**Work instructions:** Copy, in full, each line of the material that holds the word "module".
++++++
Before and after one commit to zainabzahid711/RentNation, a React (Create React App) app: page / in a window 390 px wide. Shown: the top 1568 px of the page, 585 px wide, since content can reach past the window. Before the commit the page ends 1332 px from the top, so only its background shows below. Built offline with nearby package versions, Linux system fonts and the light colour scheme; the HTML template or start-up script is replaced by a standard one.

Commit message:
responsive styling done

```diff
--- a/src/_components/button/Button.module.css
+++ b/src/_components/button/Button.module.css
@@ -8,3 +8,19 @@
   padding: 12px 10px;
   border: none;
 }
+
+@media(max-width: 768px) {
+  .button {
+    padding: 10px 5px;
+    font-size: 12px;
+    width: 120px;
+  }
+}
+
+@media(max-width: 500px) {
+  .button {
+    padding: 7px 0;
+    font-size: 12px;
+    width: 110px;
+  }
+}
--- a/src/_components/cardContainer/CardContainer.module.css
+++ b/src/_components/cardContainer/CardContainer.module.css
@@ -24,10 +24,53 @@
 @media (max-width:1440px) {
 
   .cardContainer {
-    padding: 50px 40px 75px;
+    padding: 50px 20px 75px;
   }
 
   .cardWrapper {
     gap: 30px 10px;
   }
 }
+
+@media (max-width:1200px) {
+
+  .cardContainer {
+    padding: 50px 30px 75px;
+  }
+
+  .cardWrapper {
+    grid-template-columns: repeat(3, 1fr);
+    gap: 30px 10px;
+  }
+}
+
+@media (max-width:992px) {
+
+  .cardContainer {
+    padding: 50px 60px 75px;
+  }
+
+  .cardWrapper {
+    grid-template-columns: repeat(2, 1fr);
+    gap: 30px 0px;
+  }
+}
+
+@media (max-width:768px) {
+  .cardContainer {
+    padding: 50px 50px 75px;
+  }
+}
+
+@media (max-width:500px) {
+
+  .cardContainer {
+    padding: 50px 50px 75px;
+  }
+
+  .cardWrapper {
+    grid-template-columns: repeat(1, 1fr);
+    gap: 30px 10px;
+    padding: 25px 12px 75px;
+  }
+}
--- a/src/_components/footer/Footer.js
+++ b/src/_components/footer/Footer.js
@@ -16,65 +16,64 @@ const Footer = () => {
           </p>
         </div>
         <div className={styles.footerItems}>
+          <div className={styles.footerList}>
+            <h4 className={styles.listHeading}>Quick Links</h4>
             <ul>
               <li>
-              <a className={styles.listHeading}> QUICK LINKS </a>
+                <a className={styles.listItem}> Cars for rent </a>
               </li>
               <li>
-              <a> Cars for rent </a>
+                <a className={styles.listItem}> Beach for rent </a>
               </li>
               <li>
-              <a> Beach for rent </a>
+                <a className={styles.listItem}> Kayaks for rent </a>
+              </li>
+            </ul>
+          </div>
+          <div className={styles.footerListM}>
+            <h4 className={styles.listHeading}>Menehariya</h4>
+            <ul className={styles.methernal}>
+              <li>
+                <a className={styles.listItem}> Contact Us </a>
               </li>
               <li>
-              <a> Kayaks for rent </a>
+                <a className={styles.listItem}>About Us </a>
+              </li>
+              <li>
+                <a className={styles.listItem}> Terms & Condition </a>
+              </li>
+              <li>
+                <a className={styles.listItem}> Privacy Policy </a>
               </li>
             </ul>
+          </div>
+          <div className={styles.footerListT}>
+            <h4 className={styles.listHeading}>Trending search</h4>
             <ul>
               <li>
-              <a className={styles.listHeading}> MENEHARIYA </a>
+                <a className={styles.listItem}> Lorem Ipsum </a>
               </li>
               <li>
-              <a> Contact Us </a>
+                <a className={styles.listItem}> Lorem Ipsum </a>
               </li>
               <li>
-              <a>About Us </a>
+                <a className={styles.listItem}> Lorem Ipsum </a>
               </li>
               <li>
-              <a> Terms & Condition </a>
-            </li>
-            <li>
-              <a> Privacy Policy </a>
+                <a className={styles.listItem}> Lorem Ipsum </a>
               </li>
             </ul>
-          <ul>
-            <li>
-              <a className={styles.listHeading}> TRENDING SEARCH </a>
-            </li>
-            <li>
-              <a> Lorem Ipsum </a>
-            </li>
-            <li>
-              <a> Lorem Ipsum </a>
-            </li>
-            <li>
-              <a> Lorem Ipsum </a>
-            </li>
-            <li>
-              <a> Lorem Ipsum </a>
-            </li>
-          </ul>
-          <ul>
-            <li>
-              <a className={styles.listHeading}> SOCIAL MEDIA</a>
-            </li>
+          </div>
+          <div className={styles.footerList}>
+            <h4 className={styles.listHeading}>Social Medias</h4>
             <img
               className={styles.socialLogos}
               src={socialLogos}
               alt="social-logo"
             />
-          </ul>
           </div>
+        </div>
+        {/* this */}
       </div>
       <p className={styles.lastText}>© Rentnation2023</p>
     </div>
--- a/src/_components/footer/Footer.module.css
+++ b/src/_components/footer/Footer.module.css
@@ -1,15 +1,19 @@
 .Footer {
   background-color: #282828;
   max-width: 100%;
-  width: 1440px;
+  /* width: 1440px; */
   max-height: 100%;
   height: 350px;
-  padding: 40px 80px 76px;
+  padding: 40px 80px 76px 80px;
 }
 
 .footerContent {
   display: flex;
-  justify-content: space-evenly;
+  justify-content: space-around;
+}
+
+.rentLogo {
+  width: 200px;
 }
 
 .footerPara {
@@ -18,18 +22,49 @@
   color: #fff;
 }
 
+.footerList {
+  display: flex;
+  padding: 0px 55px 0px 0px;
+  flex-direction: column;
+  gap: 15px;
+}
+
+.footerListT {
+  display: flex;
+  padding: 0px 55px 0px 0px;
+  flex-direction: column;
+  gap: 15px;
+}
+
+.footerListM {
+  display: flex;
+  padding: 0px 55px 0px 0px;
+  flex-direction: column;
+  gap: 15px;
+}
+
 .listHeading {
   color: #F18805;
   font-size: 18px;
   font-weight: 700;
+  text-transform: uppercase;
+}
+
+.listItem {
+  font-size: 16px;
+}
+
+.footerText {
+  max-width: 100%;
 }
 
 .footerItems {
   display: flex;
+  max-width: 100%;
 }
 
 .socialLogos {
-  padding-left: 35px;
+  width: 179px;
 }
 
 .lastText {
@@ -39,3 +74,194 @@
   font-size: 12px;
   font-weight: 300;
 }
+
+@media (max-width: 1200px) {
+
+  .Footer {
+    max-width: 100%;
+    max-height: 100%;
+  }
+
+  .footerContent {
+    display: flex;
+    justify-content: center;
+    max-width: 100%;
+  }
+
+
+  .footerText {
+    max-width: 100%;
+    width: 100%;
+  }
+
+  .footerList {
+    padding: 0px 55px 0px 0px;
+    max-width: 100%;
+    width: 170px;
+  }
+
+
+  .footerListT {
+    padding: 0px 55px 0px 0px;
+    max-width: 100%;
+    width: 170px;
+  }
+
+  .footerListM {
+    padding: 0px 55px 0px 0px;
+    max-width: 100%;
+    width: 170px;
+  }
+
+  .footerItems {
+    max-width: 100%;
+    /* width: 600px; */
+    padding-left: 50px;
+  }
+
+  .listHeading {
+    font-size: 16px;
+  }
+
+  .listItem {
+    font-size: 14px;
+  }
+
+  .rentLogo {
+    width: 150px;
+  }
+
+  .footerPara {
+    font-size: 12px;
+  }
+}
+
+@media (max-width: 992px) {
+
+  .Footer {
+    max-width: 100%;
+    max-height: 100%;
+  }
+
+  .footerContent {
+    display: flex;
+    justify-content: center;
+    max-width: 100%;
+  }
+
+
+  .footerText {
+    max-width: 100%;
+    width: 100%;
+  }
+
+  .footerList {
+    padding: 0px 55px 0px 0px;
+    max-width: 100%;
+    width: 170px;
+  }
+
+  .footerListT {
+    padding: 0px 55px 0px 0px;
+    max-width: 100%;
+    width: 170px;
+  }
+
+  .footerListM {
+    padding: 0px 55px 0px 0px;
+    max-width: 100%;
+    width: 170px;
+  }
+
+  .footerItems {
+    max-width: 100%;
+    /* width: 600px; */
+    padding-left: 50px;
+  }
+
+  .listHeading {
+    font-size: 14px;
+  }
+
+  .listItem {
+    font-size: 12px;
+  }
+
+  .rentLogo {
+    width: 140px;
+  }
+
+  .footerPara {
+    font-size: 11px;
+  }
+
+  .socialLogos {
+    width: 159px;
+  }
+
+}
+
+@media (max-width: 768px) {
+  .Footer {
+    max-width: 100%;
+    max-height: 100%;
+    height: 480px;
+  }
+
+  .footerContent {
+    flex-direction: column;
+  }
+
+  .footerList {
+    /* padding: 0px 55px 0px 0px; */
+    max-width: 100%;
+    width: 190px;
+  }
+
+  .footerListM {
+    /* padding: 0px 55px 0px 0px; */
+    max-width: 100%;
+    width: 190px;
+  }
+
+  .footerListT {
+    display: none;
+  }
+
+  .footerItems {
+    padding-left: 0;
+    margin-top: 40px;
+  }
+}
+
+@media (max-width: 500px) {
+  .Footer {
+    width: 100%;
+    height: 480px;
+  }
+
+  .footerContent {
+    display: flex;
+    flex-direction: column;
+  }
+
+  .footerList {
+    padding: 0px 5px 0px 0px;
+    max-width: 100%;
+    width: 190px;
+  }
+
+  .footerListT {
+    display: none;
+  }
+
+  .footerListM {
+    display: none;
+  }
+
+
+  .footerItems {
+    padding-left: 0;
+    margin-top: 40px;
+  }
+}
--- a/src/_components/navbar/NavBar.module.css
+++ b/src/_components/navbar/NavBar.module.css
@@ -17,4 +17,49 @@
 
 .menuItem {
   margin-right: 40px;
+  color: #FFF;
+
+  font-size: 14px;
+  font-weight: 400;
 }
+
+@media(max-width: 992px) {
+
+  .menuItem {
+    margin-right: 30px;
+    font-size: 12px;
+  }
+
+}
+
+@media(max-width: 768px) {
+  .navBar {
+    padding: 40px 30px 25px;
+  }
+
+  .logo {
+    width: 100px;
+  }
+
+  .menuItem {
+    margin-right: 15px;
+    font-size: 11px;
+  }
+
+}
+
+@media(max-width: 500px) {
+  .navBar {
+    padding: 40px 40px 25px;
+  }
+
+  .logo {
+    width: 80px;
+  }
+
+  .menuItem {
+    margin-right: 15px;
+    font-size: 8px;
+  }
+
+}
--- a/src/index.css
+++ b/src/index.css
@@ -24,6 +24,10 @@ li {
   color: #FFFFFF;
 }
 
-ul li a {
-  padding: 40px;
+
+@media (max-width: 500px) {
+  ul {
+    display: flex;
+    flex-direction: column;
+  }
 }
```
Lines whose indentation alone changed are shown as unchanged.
++++++
**Result of the exercise:**
--- a/src/_components/button/Button.module.css
+++ b/src/_components/button/Button.module.css
--- a/src/_components/cardContainer/CardContainer.module.css
+++ b/src/_components/cardContainer/CardContainer.module.css
--- a/src/_components/footer/Footer.module.css
+++ b/src/_components/footer/Footer.module.css
--- a/src/_components/navbar/NavBar.module.css
+++ b/src/_components/navbar/NavBar.module.css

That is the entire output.